EFE (via 14ymedio), María Tejero Martín, Oslo, 23 May 2016 — Cuban opposition member Rosa María Payá said Monday ,in an interview with EFE, that the “totalitarianism” of the government led by Raul Castro “has not broken” despite the open contact with the United States and the European Union (EU), and so she asked that these approaches be used to achieve “concrete progress.”
“Rapprochement with Cuba is very good, but it depends on how and how it is sold. It also has negative consequences, such as the rest of the world perceiving an internal process of openings toward democracy, and this has not occurred,” said Payá in the Norwegian capital, where she has come to participate in the Oslo Freedom Forum (OFF). Continue reading “Rosa María Payá: “Totalitarianism is not broken in Cuba, we can not pretend it is” / EFE (14ymedio), María Tejero Martín”
The dissident said that “totalitarianism has not been broken” despite the “legitimacy” with which it might have re-clothed itself after the visits of personalities such as US President Barack Obama, the high representative of the EU for Foreign Policy, Federica Mogherini, Pope Francis or the Rolling Stones.
Payá, daughter of the prominent opposition leader Oswaldo Payá, who died in 2012 in a car crash which his daughter blames on the Cuban regime, believes that the international community has an “opportunity to pressure the regime for this change toward freedom.”
Payá criticized the “excuses that can be cynical, but are invoked as pragmatic” which are used as an argument to initiate dialogue with Cuba placing special attention on economic relations and relegating to the background demands for human rights and freedom.
“People say things like if we negotiated with China, why not with the Cuban regime.

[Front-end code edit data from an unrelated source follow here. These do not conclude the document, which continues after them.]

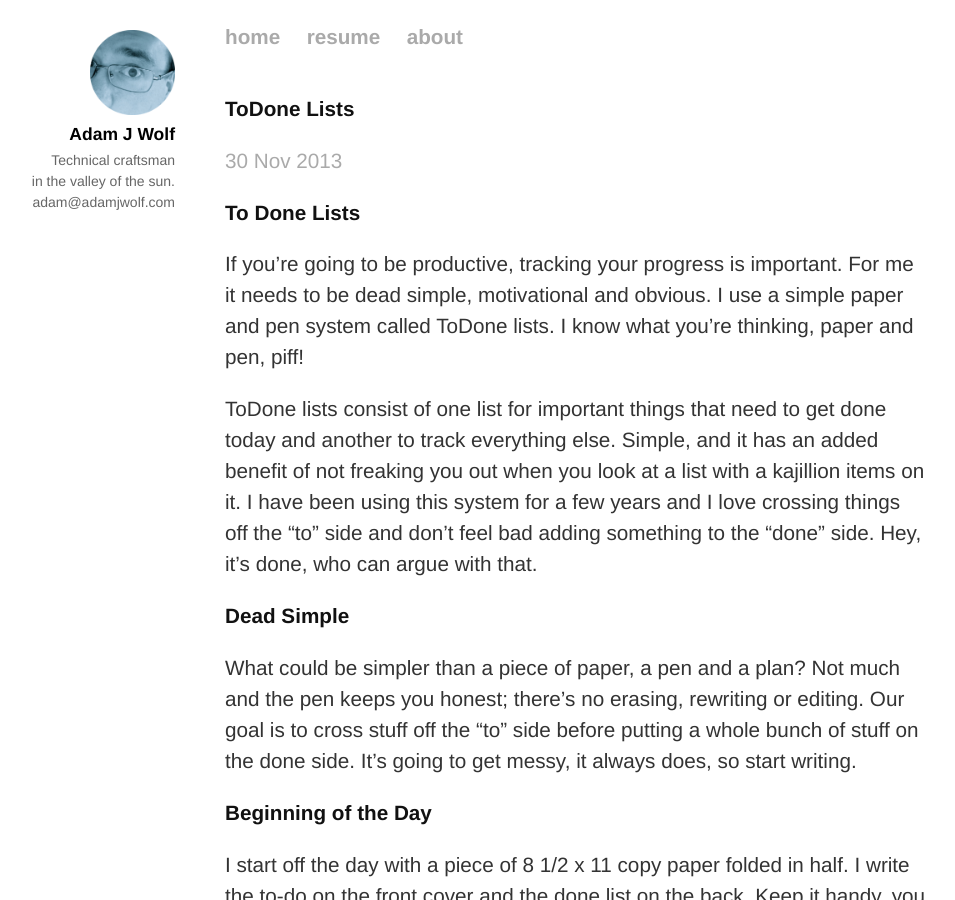
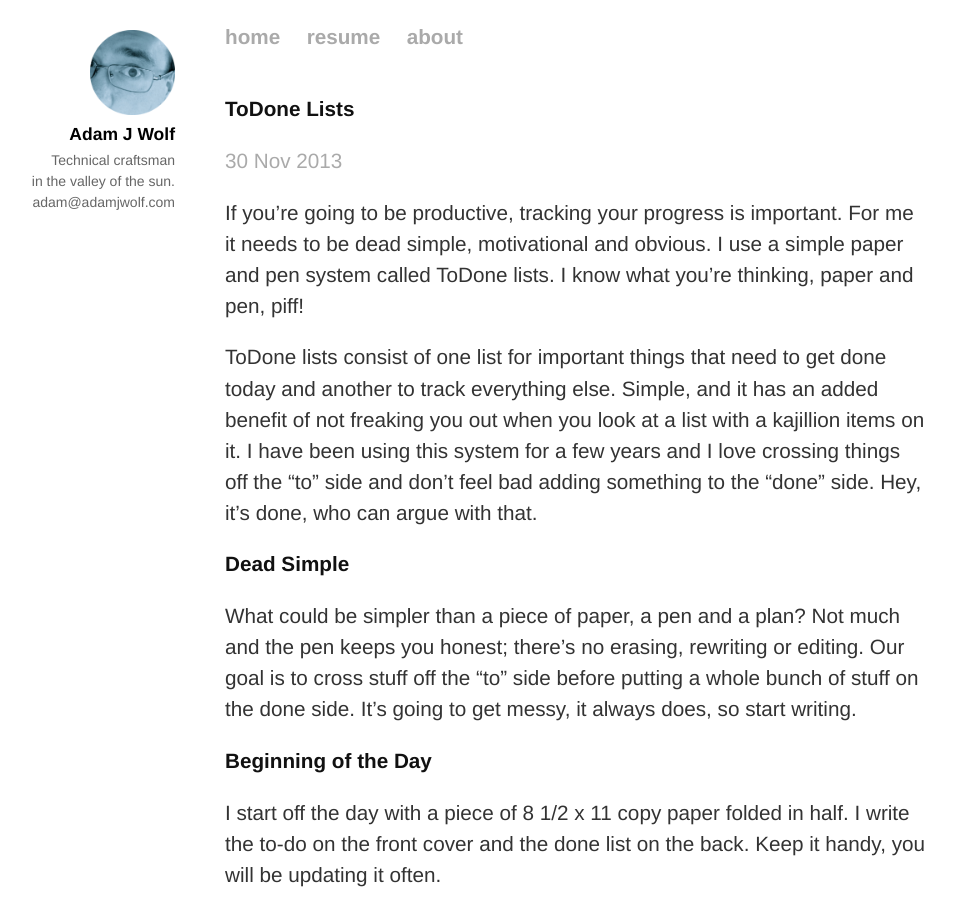
Before and after one commit to awolf/awolf.github.io, a Jekyll site: the page built from _posts/2013-11-30-ToDone-Lists.markdown, in a window 1280 px wide and 900 px high. Shown: the whole window, without its empty margins (65-1020 px from the left). Built offline with Jekyll 4.4.1, drawn with Linux system fonts in a browser that asks for light colours; Markdown is read by kramdown in place of the engine named in the settings.

Commit message:
removing duplicate header

```diff
--- a/_posts/2013-11-30-ToDone-Lists.markdown
+++ b/_posts/2013-11-30-ToDone-Lists.markdown
@@ -4,9 +4,6 @@ title:  "ToDone Lists"
 date:   2013-11-30 13:52:38
 categories: productivity
 ---
-
-
-#To Done Lists
 
 If you're going to be productive, tracking your progress is important. For me it needs to be dead simple, motivational and obvious. I use a simple paper and pen system called ToDone lists. I know what you're thinking, paper and pen, piff!
 
```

Under this line of thinking, why not with North Korea?” she said.
We regards to negotiations between Brussels and Havana, she considers it “worrying” that no light has been shined on the text that serves as a basis for contacts between the two parties and warned that it is not enough to simply include “a mention of human rights, because tyrannies have already learned to deal with these mentions.”

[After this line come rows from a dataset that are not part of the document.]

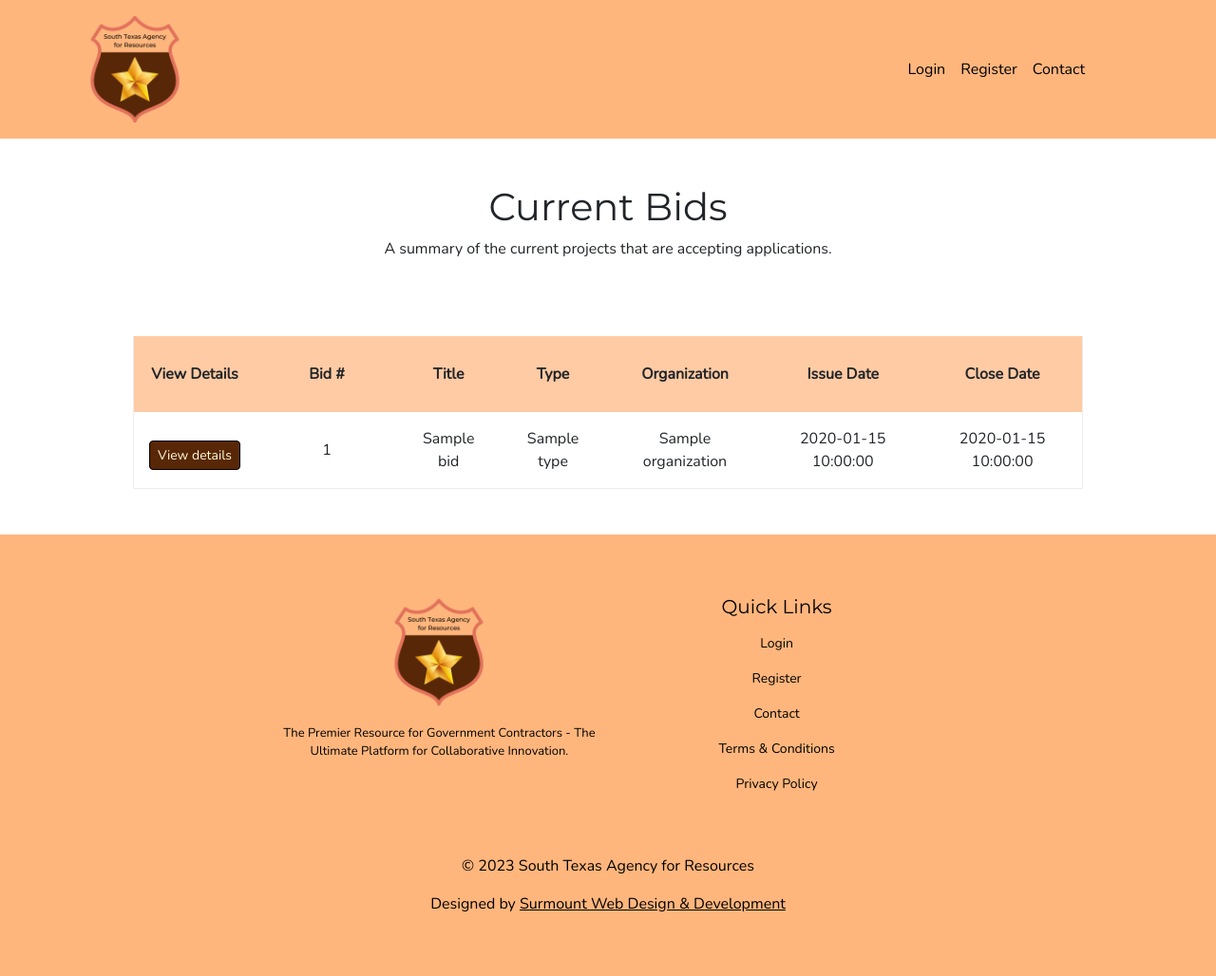
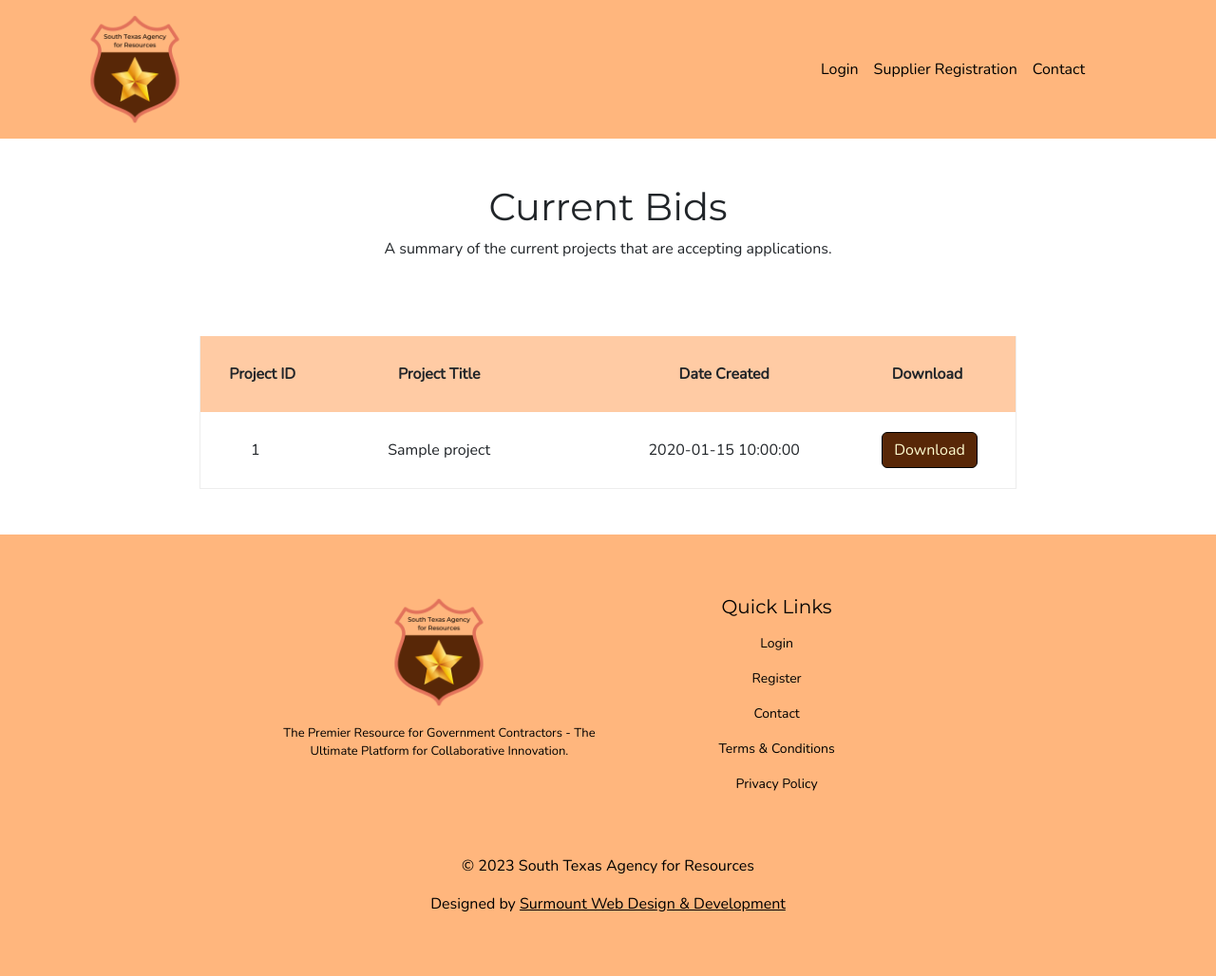
Before and after one commit to bharding216/star, a Python web app: template project/templates/current_bids.html in a window 1280 px wide. Shown: the whole page at 95% size. Run offline with Jinja, Linux system fonts and the light colour scheme; the template is opened without the code that fills it: most values are stand-ins (such as "Sample title", 1, 10 or a date in 2020); some libraries are stand-ins or nearby versions.

Commit message:
Update to current bid to show downloadable files

```diff
--- a/project/templates/base.html
+++ b/project/templates/base.html
@@ -67,39 +67,30 @@
                 <div class="navbar-collapse collapse" id="navbarSupportedContent">
                     <ul class="navbar-nav ms-auto me-5">
 
-                        {% if user.is_authenticated %}
-                        <li class="nav-item">
-                            <a class="nav-link" aria-current="page"
-                                href="{{ url_for('views.logout') }}">
-                                Logout
-                            </a>
-                        </li>
+                        {% if not user.is_authenticated %}
+                            <li class="nav-item">
+                                <a class="nav-link" aria-current="page"
+                                    href="{{ url_for('views.login') }}">
+                                    Login
+                                </a>
+                            </li>
 
-                            {% if user.user_type == 'admin' %}
+                            <li class="nav-item">
+                                <a class="nav-link" aria-current="page"
+                                    href="{{ url_for('views.registration') }}">
+                                    Supplier Registration
+                                </a>
+                            </li>
+                        {% endif %}
+
+                        {% if user.is_authenticated and user.user_type == 'admin' %}
                             <li class="nav-item">
                                 <a class="nav-link" aria-current="page"
                                     href="{{ url_for('views.manage_project') }}">
                                     Manage Projects
                                 </a>
                             </li>
-                            {% endif %}
-
-                        {% else %}
-                        <li class="nav-item">
-                            <a class="nav-link" aria-current="page"
-                                href="{{ url_for('views.login') }}">
-                                Login
-                            </a>
-                        </li>
                         {% endif %}
-
-
-                        <li class="nav-item">
-                            <a class="nav-link" aria-current="page"
-                                href="{{ url_for('views.registration') }}">
-                                Register
-                            </a>
-                        </li>
 
                         <li class="nav-item">
                             <a class="nav-link" aria-current="page"
@@ -107,6 +98,15 @@
                                 Contact
                             </a>
                         </li>
+
+                        {% if user.is_authenticated %}
+                            <li class="nav-item">
+                                <a class="nav-link" aria-current="page"
+                                    href="{{ url_for('views.logout') }}">
+                                    Logout
+                                </a>
+                            </li>
+                        {% endif %}
 
                     </ul>
 
--- a/project/templates/current_bids.html
+++ b/project/templates/current_bids.html
@@ -37,6 +37,53 @@
 </div>
 
 
+<div class="pb-5">
+    <div class="container" style="overflow-x: auto;">
+
+        <table style="margin: 0 auto">
+            <thead>
+                <tr>
+                    <th class="text-center align-middle" scope="col" style="padding-left: 30px;">Project ID</th>
+                    <th class="text-center align-middle" scope="col" style="width: 300px; padding: 0px 20px;">Project Title</th>
+                    <th class="text-center align-middle" scope="col" style="width: 200px; padding: 0px 20px;">Date Created</th>
+                    <th class="text-center align-middle" scope="col" style="padding-right: 30px;">Download</th>
+                </tr>
+            </thead>
+
+            <tbody>
+                {% for project in project_list %}
+                    <tr>
+                        <td class="text-center align-middle" style="padding-left: 30px;">{{ project.id }}</td>
+                        <td class="text-center align-middle" style="width: 300px; padding: 0px 20px;">{{ project.title }}</td>
+                        <td class="text-center align-middle" style="width: 300px; padding: 0px 20px;">{{ project.date_time_stamp }}</td>
+                        <td class="text-center align-middle" style="padding-right: 40px;">
+                            <form action="{{ url_for('views.download_project') }}" method="POST">
+                                <input type="hidden" name="project_id" value="{{ project.id }}">
+                                <input type="hidden" name="title" value="{{ project.title }}">
+                                <input type="hidden" name="date_time_stamp" value="{{ project.date_time_stamp }}">
+                                <input type="hidden" name="filename_uuid" value="{{ project.filename_uuid }}">
+                                <input type="hidden" name="uploaded_by_user_id" value="{{ project.uploaded_by_user_id }}">
+                                <button type="submit"
+                                    class="btn btn-primary"
+                                    style="width:auto">
+                                    Download
+                                </button>
+                            </form>
+                        </td>
+
+                    </tr>
+                {% endfor %}
+            </tbody>
+        </table>
+    </div>
+</div>
+
+
+
+
+
+
+<!--
 <div>
     <div class="container pb-5" style="overflow-x: auto;">
         <table id="current_bids_table" style="margin: 0 auto">
@@ -71,7 +118,7 @@
             </tbody>
         </table>
     </div>
-</div>
+</div>-->
 
 
 {% endblock %}
--- a/project/templates/index.html
+++ b/project/templates/index.html
@@ -23,7 +23,7 @@
 {% endif %}
 {% endwith %}
 
-<div class="pt-3 pb-5" style="background-image:linear-gradient(#FFB67D, #FFFDD0);">
+<div class="pt-3 pb-5">
 
     <div class="container">
         <div class="row mb-3">
--- a/project/templates/login.html
+++ b/project/templates/login.html
@@ -27,7 +27,7 @@
 
     <form action="{{ url_for('views.login') }}" method="POST">
 
-        <h3 class="mb-3">Supplier Login</h3>
+        <h3 class="mb-3">User Login</h3>
 
         <div class="row">
             <div class="col-md-6 col-lg-4">
@@ -62,7 +62,7 @@
         <a class="btn btn-primary mx-auto"
         href="{{ url_for('views.registration') }}" role="button"
         style="width: auto">
-        Let's Get Started
+        Let's get started
         </a>
 
 </div>
--- a/project/templates/manage_project.html
+++ b/project/templates/manage_project.html
@@ -57,7 +57,6 @@
 </div>
 
 <div class="py-5">
-
     <div class="container" style="overflow-x: auto;">
         <h3 class="mb-5">View Projects</h3>
 
@@ -84,6 +83,7 @@
                                 <input type="hidden" name="title" value="{{ project.title }}">
                                 <input type="hidden" name="date_time_stamp" value="{{ project.date_time_stamp }}">
                                 <input type="hidden" name="filename_uuid" value="{{ project.filename_uuid }}">
+                                <input type="hidden" name="uploaded_by_user_id" value="{{ project.uploaded_by_user_id }}">
                                 <button type="submit"
                                     class="btn btn-primary"
                                     style="width:auto">
@@ -109,7 +109,6 @@
                 {% endfor %}
             </tbody>
         </table>
-
     </div>
 </div>
 
```
Also changed, not shown: project/templates/admin_signup.html (renamed from project/templates/signup.html, +10 -4 lines), project/views.py (+24 -11 lines), 5 other files.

“The support has to be concrete, specific and on measurable issues. Not only speeches in support of democracy, of human rights,” she said, calling for support for the holding of a plebiscite on the island, access to communications media and information, and the release of political prisoners.

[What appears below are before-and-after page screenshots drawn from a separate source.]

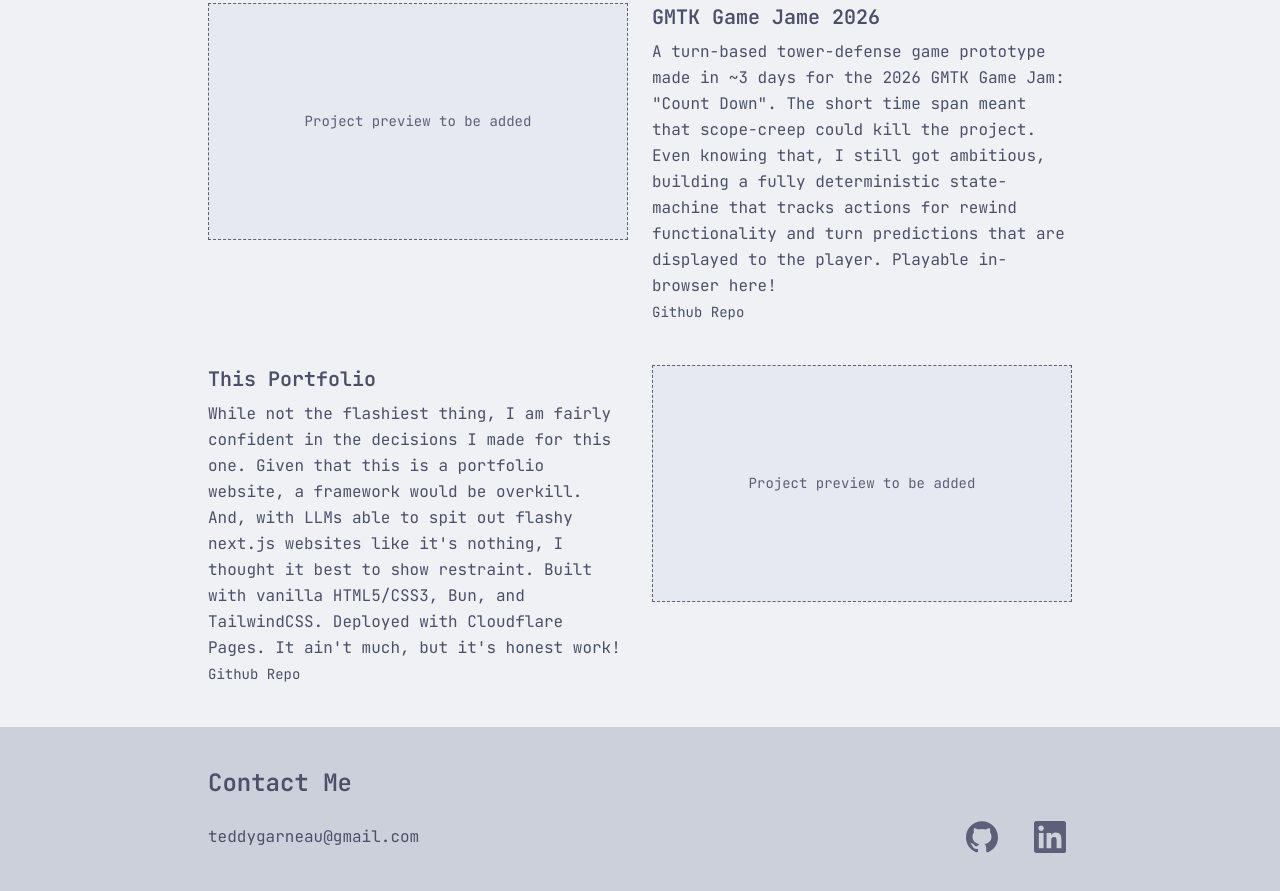
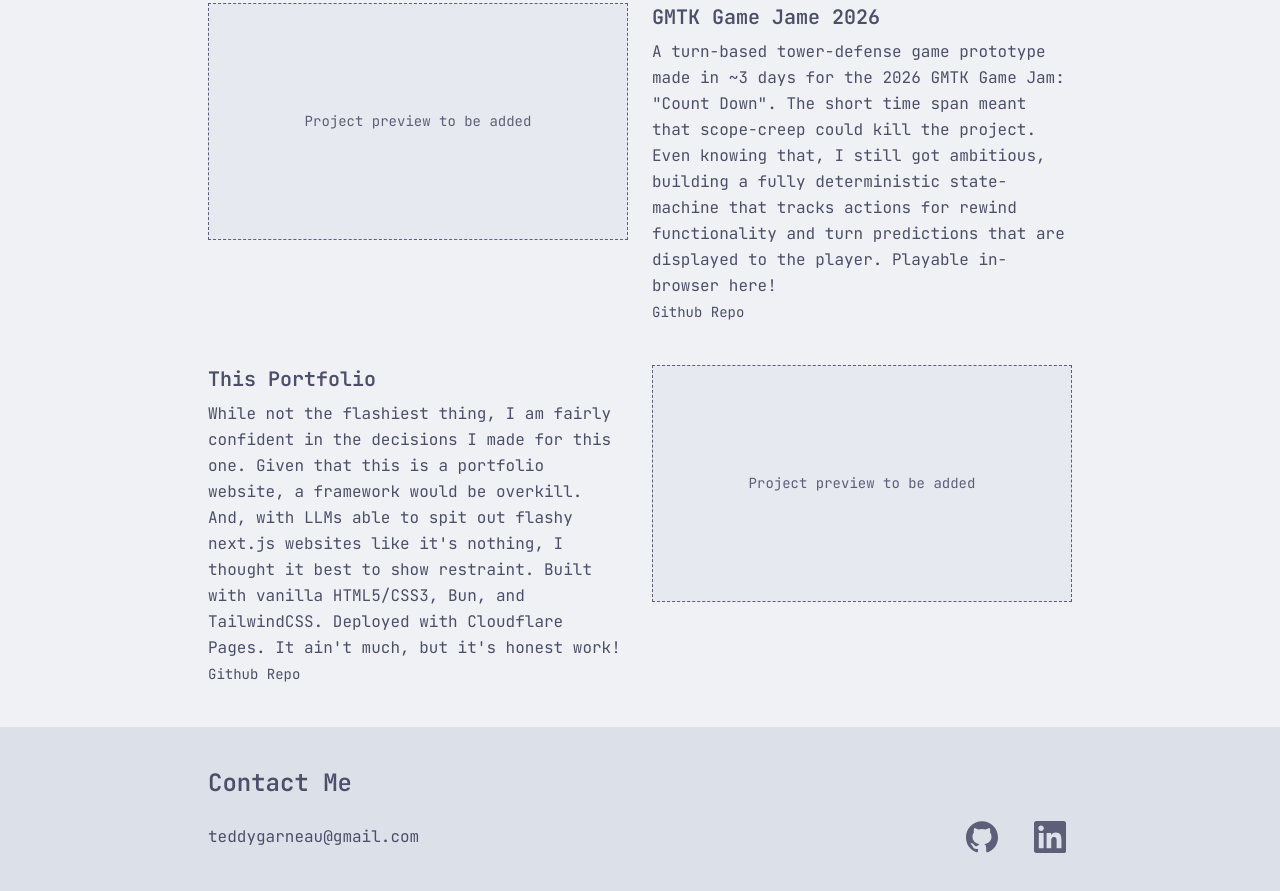
Before and after one commit to teddyg26/portfolio-web, a website: page public/index.html in a window 1280 px wide. Shown: the part 2074-2965 px from the top of the page. Drawn offline with nearby package versions, Linux system fonts and the light colour scheme; files that its build step writes are made by us from their sources.

Commit message:
Change footer color to match hero

```diff
--- a/src/styles.css
+++ b/src/styles.css
@@ -102,7 +102,7 @@
   }
 
   .site-footer {
-    background: var(--surface);
+    background: var(--hero);
   }
 
   .theme-toggle {
```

“Totalitarianism, which has not been broken, is broken when the ability to decide does not reside in the same group of generals. At that moment the transition will have begun, which won’t happen in a single day. We cannot pretend this is happening,” she said, in a message she directed to “the international community,” from whom she asked for “support.”
” Cubans are human beings just like everyone else, like Spaniards or Belgians. We did not endure five decades in order to have Airbnb, but rather all out rights (…), having more Americans to travel to the island is not enough, it is a racist approach to think so,” she claimed.
To Payá, inaction may also affect the international community itself and democratic countries.
In this regard she pointed to how the situation in Venezuela has been evolving under the leadership of Hugo Chavez and president Nicolas maduro, but also the ideas that have come from “political parties in Spain.”
Looking ahead to the upcoming Spanish elections, Payá stressed that “the Spanish people are sovereign, so it is up to them to decide,” although she expressed her concern for “the influence of the totalitarian regime in Havana and the Chavista regime which is concerned with undermining Latin America and exporting its ideas to Europe.”
About the rise of anti-democratic positions, the Cuban opponent once again called on democratic countries to act.
In terms of rights, “Cubans were already in the worst situation ten years ago, but now the rest of the world is worse off as well,” she warned.